Darling increases ISA allowance
The amount of money you can put into an individual savings account (ISA) each year will increase from £7,200 to £10,200, it was revealed in chancellor Alistair Darling's 2009 Budget.
The new annual ISA allowance includes £5,100 that can be saved in a cash ISA – up from the current limit of £3,600. People aged 50 or over will be able to take advantage of the new limit from 6 October this year, while everyone else will have to wait until 6 April 2010.
So, the majority of savers will only be able to save up to £7,200 in an ISA, including £3,600 in cash, until the next tax year.
Chancellor Alistair Darling has defended the phased introduction of the new ISA allowance by saying this will “enable those who have retired or are beginning to prepare for retirement to move taxed savings into a tax-advantaged ISA, rewarding those who have saved by improving their returns”.
However, commentators branded the move as a “kick in the teeth” for the majority of savers.
Rumina Hassam, personal finance expert at uSwitch.com, says: “The government’s decision to increase the cash ISA limit by £1,500 to £5,100 for the over 50s is just another kick in the teeth for the majority of savers as they will have to wait even longer to benefit.
“There is no doubt that savers have been sacrificed as a result of the plummeting base rate, bringing savings rates to an all time low. However, this latest move could be too little too late as our research has shown that 4.3 million savers are already planning to ditch their ISAs this year, mainly due to plummeting interest rates.
"If all of these savers don’t have a sudden change of heart, providers are set to lose out on £9.5 billion as consumers withdraw their cash."
Around 17.1 million households in the UK do not use their cash ISA allowance meaning they have missed out on £2 billion of tax-free interest in the last year alone, according to Hassam.
So what will the new allowance mean in terms of the amount of additional interest you could earn?
At current interest rates, the annual benefit for a saver over the age of 50 putting in £5,100 this year equates to an additional interest of just £30.
If you opt for the highest currently available cash ISA rate of 3.61% gross AER for lump sum deposits you would earn £184.11 in tax-free interest if you used the new maximum cash ISA limit – that’s an additional tax-free interest of £54.15 compared to what you would earn using the current limit of £3,600.
However, at the lowest currently available cash ISA rate of 0.05% gross AER, the increase would only give you an additional tax-free interest of £7.50.

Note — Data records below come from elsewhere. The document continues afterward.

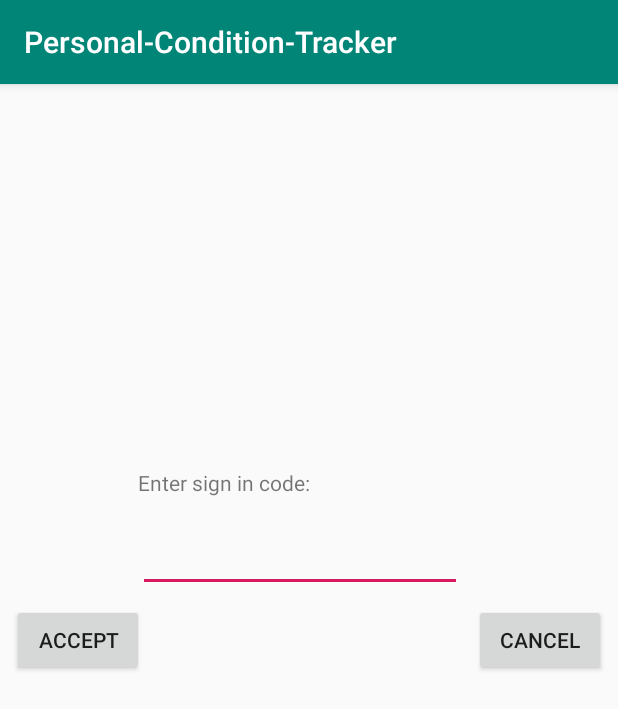
After one commit to CMPUT301F18T28/Personal-Condition-Tracker, an Android app: the ShortCodeSignInActivity screen opened directly, with no data from a screen before it, on a phone screen of 412 x 824 dp. The commit adds this screen. Shown: the top 709 px of the screen. Run offline under Robolectric (Android 15) with nearby library versions, the phone set to English and light mode, and no system bars; libraries missing offline, so code that uses them is left out: com.searchly.jestdroid, io.searchbox.core.

Commit message:
Can sign in with a shortCode.

```diff
--- a/app/src/main/AndroidManifest.xml
+++ b/app/src/main/AndroidManifest.xml
@@ -129,6 +129,7 @@
         <activity
             android:name=".SearchRecordsActivity"
             android:label="@string/title_activity_search_records"></activity>
+        <activity android:name=".ShortCodeSignInActivity" />
     </application>
 
 </manifest>
--- a/app/src/main/java/ca/ualberta/cs/personal_condition_tracker/MainActivity.java
+++ b/app/src/main/java/ca/ualberta/cs/personal_condition_tracker/MainActivity.java
@@ -116,6 +116,11 @@ public class MainActivity extends AppCompatActivity {
         startActivity(intent);
     }
 
+    public void alternateLogin(View v){
+        Intent intent = new Intent(MainActivity.this, ShortCodeSignInActivity.class);
+        startActivity(intent);
+    }
+
     // Clear the text from the username field.
     public void clearText(){
         EditText userIdEntry = findViewById(R.id.userIDEntry);
--- /dev/null
+++ b/app/src/main/res/layout/activity_short_code_sign_in.xml
@@ -0,0 +1,49 @@
+<?xml version="1.0" encoding="utf-8"?>
+<android.support.constraint.ConstraintLayout
+    xmlns:android="http://schemas.android.com/apk/res/android"
+    xmlns:app="http://schemas.android.com/apk/res-auto"
+    xmlns:tools="http://schemas.android.com/tools"
+    android:layout_width="match_parent"
+    android:layout_height="match_parent">
+
+    <TextView
+        android:id="@+id/shortCodeSignInHeaderTextView"
+        android:layout_width="wrap_content"
+        android:layout_height="21dp"
+        android:layout_marginStart="92dp"
+        android:layout_marginTop="256dp"
+        android:text="Enter sign in code:"
+        app:layout_constraintStart_toStartOf="parent"
+        app:layout_constraintTop_toTopOf="parent" />
+
+    <EditText
+        android:id="@+id/signInCodeEditText"
+        android:layout_width="216dp"
+        android:layout_height="wrap_content"
+        android:layout_marginStart="92dp"
+        android:layout_marginTop="16dp"
+        app:layout_constraintStart_toStartOf="parent"
+        app:layout_constraintTop_toBottomOf="@+id/shortCodeSignInHeaderTextView" />
+
+    <Button
+        android:id="@+id/acceptShortCodeButton"
+        android:layout_width="wrap_content"
+        android:layout_height="wrap_content"
+        android:layout_marginStart="8dp"
+        android:layout_marginTop="8dp"
+        android:onClick="acceptShortCodeSignIn"
+        android:text="Accept"
+        app:layout_constraintStart_toStartOf="parent"
+        app:layout_constraintTop_toBottomOf="@+id/signInCodeEditText" />
+
+    <Button
+        android:id="@+id/cancelShortCodeButton"
+        android:layout_width="wrap_content"
+        android:layout_height="wrap_content"
+        android:layout_marginTop="8dp"
+        android:layout_marginEnd="8dp"
+        android:onClick="cancelShortCodeSignIn"
+        android:text="Cancel"
+        app:layout_constraintEnd_toEndOf="parent"
+        app:layout_constraintTop_toBottomOf="@+id/signInCodeEditText" />
+</android.support.constraint.ConstraintLayout>
```
Also changed, not shown: app/src/main/java/ca/ualberta/cs/personal_condition_tracker/ShortCodeSignInActivity.java (added, +71 -0 lines), app/src/main/java/ca/ualberta/cs/personal_condition_tracker/UserAccount.java (+16 -0 lines), app/src/main/res/layout/activity_main.xml (+16 -4 lines).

There are limits to how much you can invest in any tax year. For 2011/12, the limit is £10,680. Of that, the maximum you can invest in cash is £5,340 and the balance of £5,340 can be invested in shares (individual company shares or investment funds). If you don’t take the cash ISA allowance, you can invest up to £10,680 into a stocks and shares ISA.
Invidivual Savings Accounts were introduced on 6 April 1999 to replace personal equity plans (PEPs) and tax-exempt special savings accounts (TESSAs) with one plan that covered both stockmarket and savings products, the returns from which are tax-exempt. The ISA is not in itself an investment product. Rather, it’s a tax-free “wrapper” in which you place investments and savings up to a specified annual allowance where the returns (capital growth, dividends, interest) are tax-exempt (you don’t have to declare ISAs and their contents on your tax return). However, any dividends are taxed within the investment, and that can’t be reclaimed.
Also referred to as the bank rate or the minimum lending rate, the Bank of England base rate is the lowest rate the Bank uses to discount bills of exchange. This affects consumers as it is used by mainstream lenders and banks as the basis for calculating interest rates on mortgages, loans and savings.
Where APR is the rate charged for money borrowed, Annual equivalent rate is how interest is calculated on money saved. The AER takes into account the frequency the product pays interest and how that interest compounds. So, if two savings products pay the same rate of interest but one pays interest more frequently, that account compounds the interest more frequently and will have a higher AER.